Stark but grimmer contrasts of groups in physical proximity are the focus of celebrated documentary Fuocoammare (Fire at Sea) in the Gems category. The film sets the travails of desperate migrants on the perilous journey to Europe by boat against the lives of Italian fishermen and aid workers who inhabit a pastoral island surrounded by seas where vessels overcrowded with migrants are rescued or tragically sink. Among the residents of the island, the documentary most closely follows a charismatic young boy, his pastimes of making slingshots, and his hypochondriac, anxious tendencies, all of which demonstrate his comfortable upbringing at complete odds with the anguished migrants.

Like the Africans fleeing their home countries and chasing the promise of a better life in Fuocoammare, the protagonists of three films in the dramatic competition, El Cristo Ciego (The Blind Christ), Mimosas, and Arabia, are on clear missions that put their belief systems to the test. The narratives of El Cristo Ciego and Mimosas surround pilgrimage journeys, presenting wide-ranging conceptions of religious practices and how to maintain faith in trying times. Winner of the FIPRESCI best film award at the festival, El Cristo Ciego follows a young man through dusty expanses of the Atacama Desert in Chile as he performs miracles while telling and hearing stories of losing and regaining faith in God. Like the downtrodden hoping for a miracle from the Christ-like figure, the protagonist of Arabia is motivated to make his moves by idealism that he can break the cycle of poverty, relocating to towns where he hopes to find stable work and clarity in his life. His death is a framing device through which the story within a story is told, his tragic end conveying the hopelessness of blue-collar workers toiling away towards distant dreams.

A decidedly spiritual quest seems to drive the itinerant Val, the matriarch subject of Colombian documentary Amazona. Val’s daughter, Clare Weiskopf, the director of the film, presents her mother with an ambivalent mix of affection and unflinching, pointed interrogation as she tries to dissect Val’s life philosophies. During her own pregnancy and as she prepares for motherhood, Clare has a need to understand her mother’s decision to pursue a nomadic lifestyle with little concern for her the wishes of her young children. Val unarguably loves her children and experiences pain to learn of their suffering or resentment the children harbor from their upbringing. While questions arise about Val’s maternal instincts in some scenes, the overall portrait of the pair is warm, and it seems that the project gave Clare the answers she sought and restored the mother-daughter relationship both craved.

FICCI felt like a family affair this year, with the families of several directors joining the stage to answer questions following the screenings. In addition to Amazona, two other Colombian documentaries, Nueve Disparos and Yo, Lucas are similarly autobiographical projects that emphasize family dynamics and incorporate home videos and footage accumulated over many years.

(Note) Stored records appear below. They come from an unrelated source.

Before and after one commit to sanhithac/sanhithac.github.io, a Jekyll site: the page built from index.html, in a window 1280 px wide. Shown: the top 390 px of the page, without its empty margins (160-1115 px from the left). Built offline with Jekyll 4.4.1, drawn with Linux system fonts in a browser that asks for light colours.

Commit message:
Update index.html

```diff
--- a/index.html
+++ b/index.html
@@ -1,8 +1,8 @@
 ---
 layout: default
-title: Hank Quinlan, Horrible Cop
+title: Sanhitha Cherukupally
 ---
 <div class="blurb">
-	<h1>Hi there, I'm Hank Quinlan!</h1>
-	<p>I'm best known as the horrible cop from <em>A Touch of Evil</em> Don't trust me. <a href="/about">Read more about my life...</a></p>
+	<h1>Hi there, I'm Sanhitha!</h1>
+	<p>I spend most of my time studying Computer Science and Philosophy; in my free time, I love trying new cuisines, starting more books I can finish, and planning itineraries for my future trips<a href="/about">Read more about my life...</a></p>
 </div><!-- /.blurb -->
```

The mothers of directors of both Nueve Disparos and Yo, Lucas built their careers in the same lines of work of photography and filmmaking as their sons, some of their own footage included in the final versions of the films. Nueve Disparos in the New Talents festival segment drew a presence of the Colombian Navy at FICCI as screening halls were filled with navy captains and admirals in their white dress-uniforms.

The audience was less formal at the screenings of Yo, Lucas, a crude self-portrait of Lucas Maldonado’s impulsive and reckless personality, interspersing vulgar dry-erase stop motion sequences with candid interviews in bed with former lovers. Both directors use a fragmented recounting of their life stories to deconstruct their troubled father figures and respond differently, Giraldo resolving to be a better father for his children and Maldonado struggling with substance abuse after the death of his alcoholic father.

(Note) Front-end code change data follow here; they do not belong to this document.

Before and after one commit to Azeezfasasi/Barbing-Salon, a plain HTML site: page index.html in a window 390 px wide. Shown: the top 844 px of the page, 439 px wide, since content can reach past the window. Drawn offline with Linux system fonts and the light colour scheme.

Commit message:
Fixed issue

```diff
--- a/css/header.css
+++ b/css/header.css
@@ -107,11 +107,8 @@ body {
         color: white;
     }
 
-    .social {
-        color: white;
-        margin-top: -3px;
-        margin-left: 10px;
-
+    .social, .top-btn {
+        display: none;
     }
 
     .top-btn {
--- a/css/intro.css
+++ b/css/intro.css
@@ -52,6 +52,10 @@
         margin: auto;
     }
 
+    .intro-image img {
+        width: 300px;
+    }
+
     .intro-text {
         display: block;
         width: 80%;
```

The festival ended Monday, March 6, with a gala reception at the Convention Centre, deafening standing ovation included. Now, all eyes are on next year’s event, and no doubt, another look at the best of Latin American storytelling.